This weekend we squared up & glued two 10x36 paduak 4/4 boards to be used for a new standup desk. A little too late, we noticed one end of one board was warped.

We should have noticed before we bought it, but didn't. It went through the planer ok. Water under the bridge, er money out of the wallet, now. Dangit.

...And my image won't upload. It's warped about 1/4 inch in one corner, diagnonally about half way on each sice. Copy and paste this link to see for yourself:

http://i57.tinypic.com/el8qar.jpg

Is there a way to fix this? My wife thinks we could rip the offending side into smaller pieces, flip, biscuit, and re-plane. I predict frustration and a waste of time.

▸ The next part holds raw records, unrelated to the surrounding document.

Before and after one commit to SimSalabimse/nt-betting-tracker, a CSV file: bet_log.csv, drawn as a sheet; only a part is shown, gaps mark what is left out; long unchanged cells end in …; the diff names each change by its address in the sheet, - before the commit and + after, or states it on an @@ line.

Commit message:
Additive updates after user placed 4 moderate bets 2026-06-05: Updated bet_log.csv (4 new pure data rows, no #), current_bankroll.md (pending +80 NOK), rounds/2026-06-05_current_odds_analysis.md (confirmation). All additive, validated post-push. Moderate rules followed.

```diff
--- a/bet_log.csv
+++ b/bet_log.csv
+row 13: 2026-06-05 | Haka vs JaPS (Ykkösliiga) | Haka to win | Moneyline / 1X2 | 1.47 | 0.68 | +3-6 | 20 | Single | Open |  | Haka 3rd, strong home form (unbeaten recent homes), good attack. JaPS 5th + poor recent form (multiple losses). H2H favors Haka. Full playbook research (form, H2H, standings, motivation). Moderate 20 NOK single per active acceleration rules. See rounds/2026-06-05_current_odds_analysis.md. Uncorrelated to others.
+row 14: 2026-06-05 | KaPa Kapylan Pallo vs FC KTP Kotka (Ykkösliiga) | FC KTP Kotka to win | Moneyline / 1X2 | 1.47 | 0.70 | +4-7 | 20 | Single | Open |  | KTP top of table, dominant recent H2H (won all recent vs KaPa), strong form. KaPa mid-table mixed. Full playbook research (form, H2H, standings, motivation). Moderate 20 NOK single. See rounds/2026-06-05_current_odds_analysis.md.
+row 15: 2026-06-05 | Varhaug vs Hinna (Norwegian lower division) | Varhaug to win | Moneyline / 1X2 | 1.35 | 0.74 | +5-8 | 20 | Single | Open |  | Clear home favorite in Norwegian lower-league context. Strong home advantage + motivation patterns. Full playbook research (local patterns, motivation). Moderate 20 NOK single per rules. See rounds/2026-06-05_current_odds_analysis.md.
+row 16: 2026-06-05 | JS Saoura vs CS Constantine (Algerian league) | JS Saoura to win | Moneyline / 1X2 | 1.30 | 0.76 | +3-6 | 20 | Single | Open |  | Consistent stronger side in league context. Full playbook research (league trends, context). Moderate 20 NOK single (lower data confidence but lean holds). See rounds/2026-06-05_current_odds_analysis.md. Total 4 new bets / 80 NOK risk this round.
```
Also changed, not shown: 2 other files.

We'd like to avoid buying more wood, but I'm not sure if that's possible at this point.

Any advice will be greatly appreciated.

Thanks!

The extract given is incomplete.